While the bill passed with bipartisan support in both the House and Senate, it won’t become law until it receives Gov. Roy Cooper’s signature. As of Monday afternoon, the Democratic governor had not signed the bill.
The final version that passed both houses of the N.C. General Assembly combined two bills dealing with child welfare reforms. One dealt with an ambitious reform of North Carolina’s system to protect children from harm while the other, called Rylan’s Law, sought to add a layer of additional oversight for children who have been removed from a home before being reunited with their parents.
Rylan Ott, two weeks shy of his second birthday, died in April 2016 after wandering away from his mother’s home and drowned in a pond. A judge placed Rylan back in his mother’s care a few months earlier, though a court advocate assigned to Rylan warned his mother wasn’t equipped to care for him.
The new legislation will require that social services case workers observe a parent’s interactions with their child twice before the child is placed back in the home. In Rylan’s case, no one had conducted observations of of him and his mother, according to the Fayetteville Observer.
Major changes ahead
The reforms portion of the legislation will bring in an outside consultant to evaluate North Carolina’s child welfare system, and give recommendations of what practices and laws need to be changed in order to best serve children in the system.
Some House lawmakers objected to merging of the bills by their counterparts in the Senate, complaining that House members hadn’t been able to fully debate and vet the reform measures.
The initial legislation called for a regionalization of all child welfare programs, to replace the 100-county system that currently exists. Child advocates have complained that have 100 different child welfare agencies has led to disparate resources and practices across the state, resulting in situations where what’s considered abusive behavior in one county isn’t in another.
It also has meant families could escape scrutiny by moving across county lines.
During debate on the House floor Wednesday, Stevens said that the reforms being adopted backed away from the required regionalization that an earlier version sought.
Forced regionalization faced too much resistance from stakeholders, Stevens said.
The new version, instead of disbanding the county-level social services agencies, does allow counties to voluntarily merge with others.
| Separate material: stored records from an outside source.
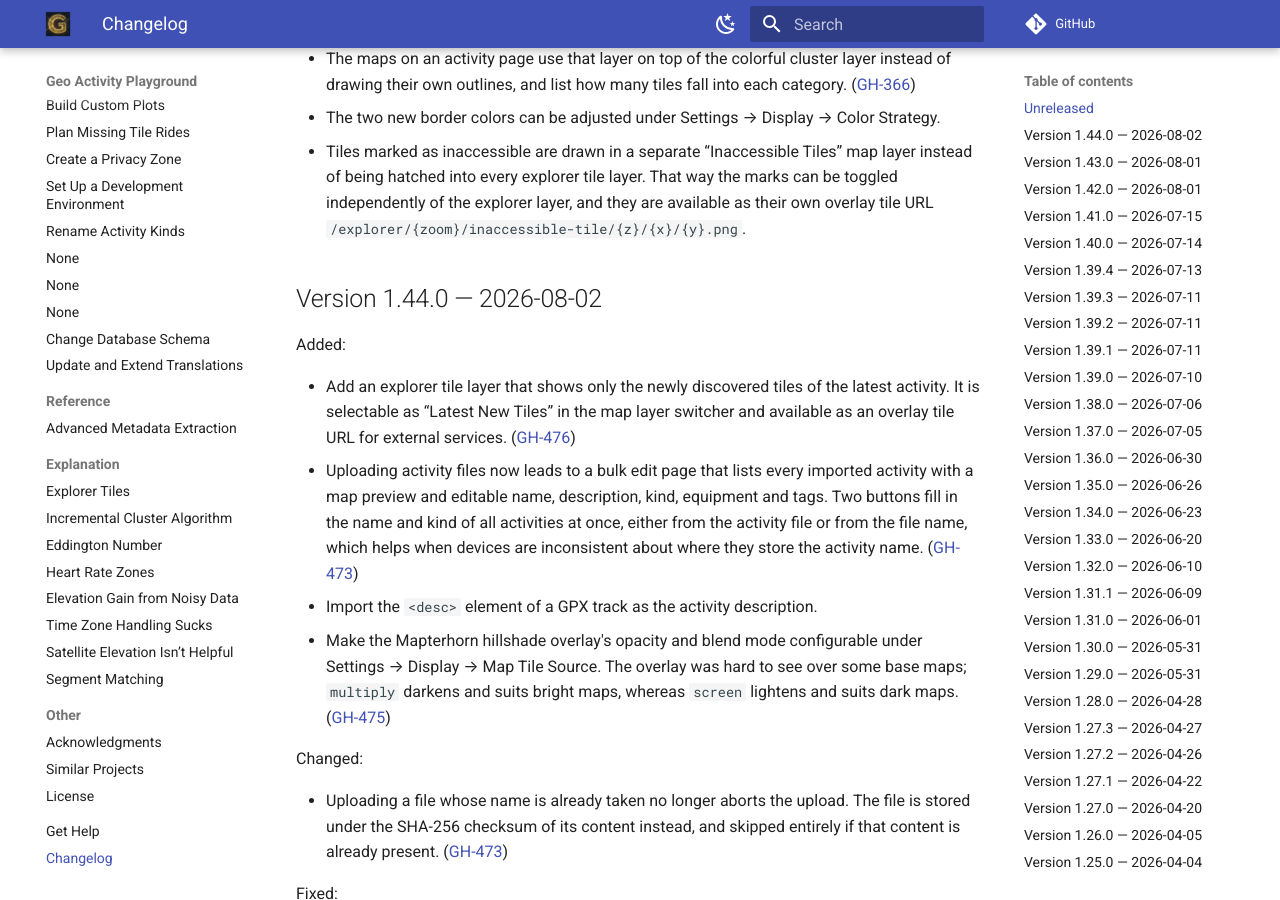
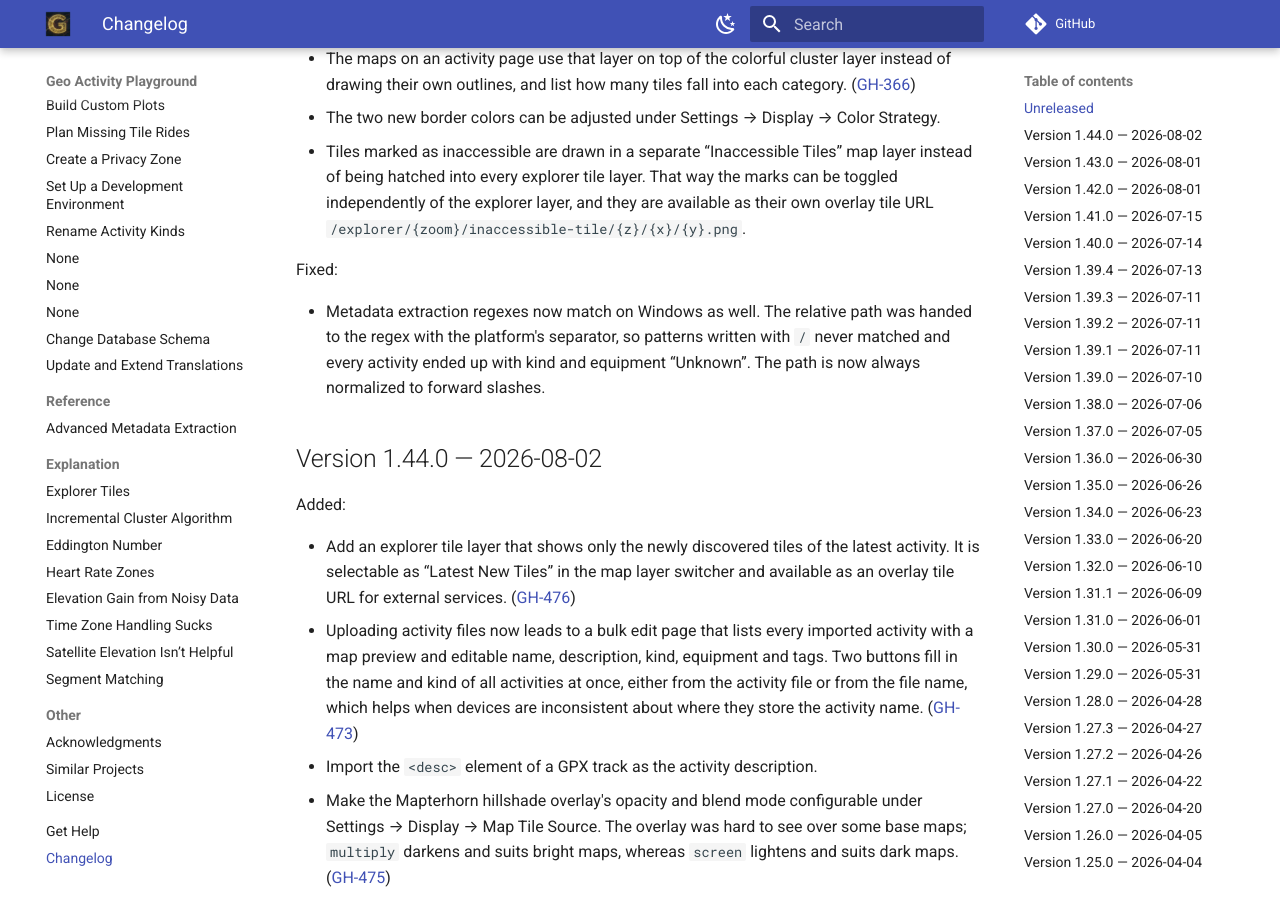
Before and after one commit to martin-ueding/geo-activity-playground, an MkDocs documentation site: the page built from docs/changelog.md, in a window 1280 px wide and 900 px high, scrolled down 479 px. Built offline with MkDocs 1.6.1 and Material for MkDocs 9.7.7, drawn with Linux system fonts in a browser that asks for light colours; comment, search, counter and statistics services are not loaded.

Commit message:
docs: add changelog entry for the Windows metadata extraction fix

```diff
--- a/docs/changelog.md
+++ b/docs/changelog.md
@@ -23,6 +23,10 @@ Changed:
 - The maps on an activity page use that layer on top of the colorful cluster layer instead of drawing their own outlines, and list how many tiles fall into each category. ([GH-366](https://github.com/martin-ueding/geo-activity-playground/issues/366))
 - The two new border colors can be adjusted under Settings → Display → Color Strategy.
 - Tiles marked as inaccessible are drawn in a separate “Inaccessible Tiles” map layer instead of being hatched into every explorer tile layer. That way the marks can be toggled independently of the explorer layer, and they are available as their own overlay tile URL `/explorer/{zoom}/inaccessible-tile/{z}/{x}/{y}.png`.
+
+Fixed:
+
+- Metadata extraction regexes now match on Windows as well. The relative path was handed to the regex with the platform's separator, so patterns written with `/` never matched and every activity ended up with kind and equipment “Unknown”. The path is now always normalized to forward slashes.
 
 ## Version 1.44.0 — 2026-08-02
 
```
It will also distribute N.C. Department of Health and Human Services workers across the state to serve as additional resources for county DSS workers and creates a working group to study how regionalization could work.
Not all lawmakers were thrilled about the changes being proposed. State Rep. Carl Ford, a Rowan County Republican, said he was worried the reforms would add bureaucracy without necessarily improving outcomes for children.
“Is another layer of government going to make this better?” Ford asked in Wednesday’s debate. “I hope so for the children’s sake but I’m very skeptical of this.”
Other measures in the legislation would:
- Bring in a third party to evaluate the state’s social services programs, and give recommendations of how the state can best oversee the child welfare, adult protective services and guardianship, public assistance, and child support enforcement systems
- Create a state-level working group to come up with a plan of how to offer regional support to local DSS offices
- Empowers the N.C. DHHS to enforce performance standards at DSS offices
- Creates a council to study children’s issues across state agencies
- Reduces the period of time a parent has to appeal a termination of parental rights to 65 days from 180 days
- Allows teenagers in foster-care homes to obtain driver’s insurance through the state
- Waives requirements that both foster-care parents are employed to care for foster children with severe behavioral or psychiatric issues
To read the bill in its entirety, click here.